**What you are asked to do**. Please go line by line and repeat the data below exactly, with no images.

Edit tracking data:
***
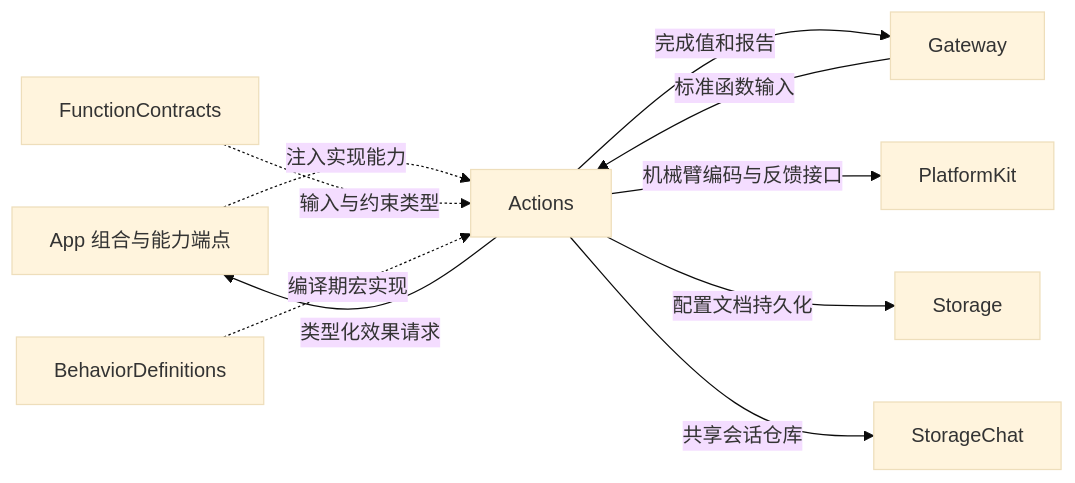
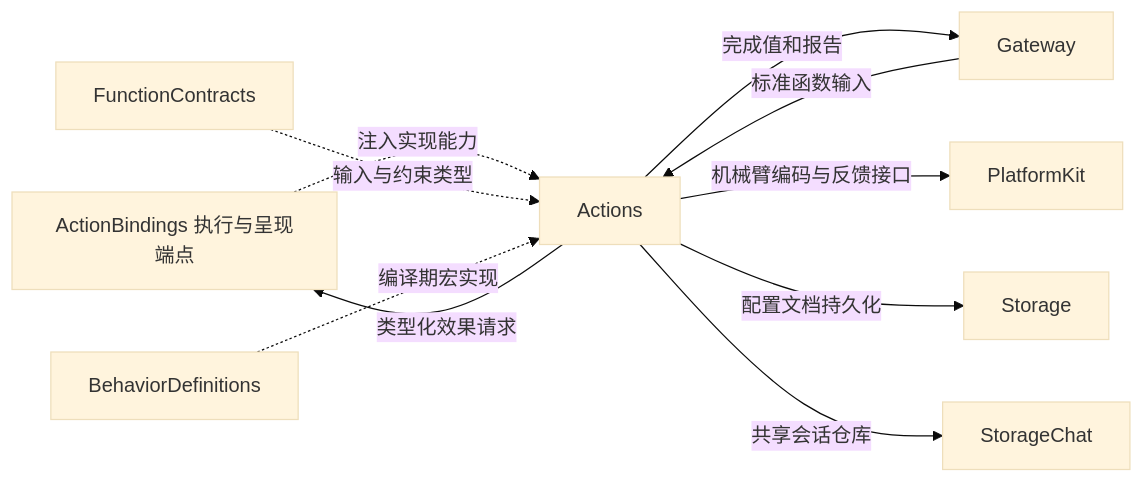
One commit to devilyouwei/MobileHarness changed the first of 2 diagrams in MobileHarness/Actions/README.md. Above: the diagram before and after it, drawn with Mermaid (base theme). The commit also changed other lines of this file and 254 other files, not shown here.

First line of the commit message:
refactor: isolate app composition and module bindings

````diff
--- a/MobileHarness/Actions/README.md
+++ b/MobileHarness/Actions/README.md
@@ -17,12 +17,12 @@
 ```mermaid
 flowchart LR
-    Host[App 组合与能力端点] -.->|注入实现能力| A[Actions]
+    Host[ActionBindings 执行与呈现端点] -.->|注入实现能力| A[Actions]
     A -->|类型化效果请求| Host
     Gateway -->|标准函数输入| A
     A -->|完成值和报告| Gateway
     A -->|机械臂编码与反馈接口| PlatformKit
     A -->|配置文档持久化| Storage
     A -->|共享会话仓库| StorageChat
     Contracts[FunctionContracts] -.->|输入与约束类型| A
     Macros[BehaviorDefinitions] -.->|编译期宏实现| A
 ```
````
***
**Task answer**.
One commit to devilyouwei/MobileHarness changed the first of 2 diagrams in MobileHarness/Actions/README.md. Above: the diagram before and after it, drawn with Mermaid (base theme). The commit also changed other lines of this file and 254 other files, not shown here.

First line of the commit message:
refactor: isolate app composition and module bindings

````diff
--- a/MobileHarness/Actions/README.md
+++ b/MobileHarness/Actions/README.md
@@ -17,12 +17,12 @@
 ```mermaid
 flowchart LR
-    Host[App 组合与能力端点] -.->|注入实现能力| A[Actions]
+    Host[ActionBindings 执行与呈现端点] -.->|注入实现能力| A[Actions]
     A -->|类型化效果请求| Host
     Gateway -->|标准函数输入| A
     A -->|完成值和报告| Gateway
     A -->|机械臂编码与反馈接口| PlatformKit
     A -->|配置文档持久化| Storage
     A -->|共享会话仓库| StorageChat
     Contracts[FunctionContracts] -.->|输入与约束类型| A
     Macros[BehaviorDefinitions] -.->|编译期宏实现| A
 ```
````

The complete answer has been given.